The scene outside Biddeford District Court today as three men entered pleas in the Kennebunk Zumba prostitution case.
Aside from the media and the alleged "johns," there was one other person who showed up at Biddeford District Court: "My name is Sara Moon."
Moon stood outside the courthouse holding a bright pink poster that said in black letters, "Decriminalize Sex."
"Because I feel like that we need to decriminalize the body and legalize sex," Moon says. "I don't think this should be newsworthy. I don't think anybody should be getting fined or going to jail for having sex. I think what I do with my body and what they do with their bodies, whatever that is for money, that's fine with me and it shouldn't be illegal."
But it is illegal. And so, inside the court, the defendants were called one by one to enter their pleas. One man hung his head while pleading guilty. The second pleaded guilty after consulting with a court lawyer. And the third pleaded "nolo," which the court interprets as a guilty plea without the defendant admitting guilt or innocence.
Afterward, the man - who declined to go on tape - said he just wanted to put this all behind him for the sake of his daughter. But 18 others facing charges are preparing for more of a fight. They have entered "not guilty" pleas.
"And one of the reasons for that is because we want to preserve our clients' right to jury trial," says Tim Zerillo, who represents three clients in the Kennebunk prostitution case. Zerillo says this is typical in misdemeanor cases because it's often impossible to know early in the game - when lawyers don't have all the evidence in hand - what will be best for clients.
The question remains how many other defendants will make the same request, and what effect it will have on the courts. Attorney Stephen Schwartz, who is representing nine people in the case, says it could be significant.
"You know, if dozens of people are all of a sudden on a jury trial list, I think it would take months and months, and well more than a year, it seems to me, before all of the cases were able to be tried," Schwartz says. "So in that regard, I think there is a risk that it could clog up the system."

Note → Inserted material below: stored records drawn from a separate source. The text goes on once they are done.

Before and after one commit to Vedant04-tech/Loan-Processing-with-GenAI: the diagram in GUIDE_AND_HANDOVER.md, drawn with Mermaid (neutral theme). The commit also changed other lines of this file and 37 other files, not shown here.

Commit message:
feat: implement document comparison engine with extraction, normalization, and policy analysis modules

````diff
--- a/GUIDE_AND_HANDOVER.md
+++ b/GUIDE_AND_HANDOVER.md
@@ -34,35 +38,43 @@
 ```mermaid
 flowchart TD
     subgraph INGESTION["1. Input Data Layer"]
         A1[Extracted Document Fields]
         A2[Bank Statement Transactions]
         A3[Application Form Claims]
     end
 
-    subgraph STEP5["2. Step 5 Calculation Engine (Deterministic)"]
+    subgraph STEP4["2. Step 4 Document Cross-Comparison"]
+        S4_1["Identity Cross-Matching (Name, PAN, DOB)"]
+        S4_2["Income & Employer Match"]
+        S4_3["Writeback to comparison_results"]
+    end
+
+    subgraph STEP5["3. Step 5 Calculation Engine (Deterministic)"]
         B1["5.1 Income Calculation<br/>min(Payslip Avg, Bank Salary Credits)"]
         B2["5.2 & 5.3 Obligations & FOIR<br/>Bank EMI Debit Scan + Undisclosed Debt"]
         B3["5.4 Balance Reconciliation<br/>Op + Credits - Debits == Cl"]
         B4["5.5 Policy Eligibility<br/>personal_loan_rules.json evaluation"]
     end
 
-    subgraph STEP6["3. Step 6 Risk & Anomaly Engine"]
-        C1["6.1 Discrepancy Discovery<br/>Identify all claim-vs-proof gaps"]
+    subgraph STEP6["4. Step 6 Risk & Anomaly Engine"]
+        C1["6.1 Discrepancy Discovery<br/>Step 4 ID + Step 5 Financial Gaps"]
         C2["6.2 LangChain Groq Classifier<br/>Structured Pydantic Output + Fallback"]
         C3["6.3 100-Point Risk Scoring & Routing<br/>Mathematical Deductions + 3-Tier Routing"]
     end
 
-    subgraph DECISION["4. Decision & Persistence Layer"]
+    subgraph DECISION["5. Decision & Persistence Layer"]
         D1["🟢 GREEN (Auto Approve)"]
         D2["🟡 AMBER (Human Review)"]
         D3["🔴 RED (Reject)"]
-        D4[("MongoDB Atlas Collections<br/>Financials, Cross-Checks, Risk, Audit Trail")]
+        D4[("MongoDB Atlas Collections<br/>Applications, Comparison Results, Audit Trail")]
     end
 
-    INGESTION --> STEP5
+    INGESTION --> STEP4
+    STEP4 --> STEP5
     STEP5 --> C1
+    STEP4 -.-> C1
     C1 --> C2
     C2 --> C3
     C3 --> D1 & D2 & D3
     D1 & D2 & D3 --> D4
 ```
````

Schwartz and other attorneys say clogging the system is not their intent. It's ultimately up to their clients whether to go with a jury trial. It's a personal decision, says attorney Tim Zerillo, and he thinks it's unlikely many will choose that route because of the attention it would generate.
"This is somewhere in the realm between a drunk driving charge and a speeding ticket, is where engaging a prostitute falls," Zerillo says. "These guys are being punished by virtue of their names being in the paper and in the news, much more than what would normally be punished for this type of case."
Even if cases don't go to jury, the courts will be busy dealing with various motions attorneys may file on behalf of their clients. Attorney Stephen Schwartz says at this point, everything is on the table for how these cases will proceed.
"I've heard that most of the York County judges have recused themselves, based on their proximity to the cases geographically, if nothing else," Schwatz says. "So there are lots of different possibilities with respect to the dispositiion of what I believe will amount to dozens and dozens of cases that are going to be coming up to Superior Court."
The next court date for those charged in the prostitution case is December 19th.
Photo by Patty Wight.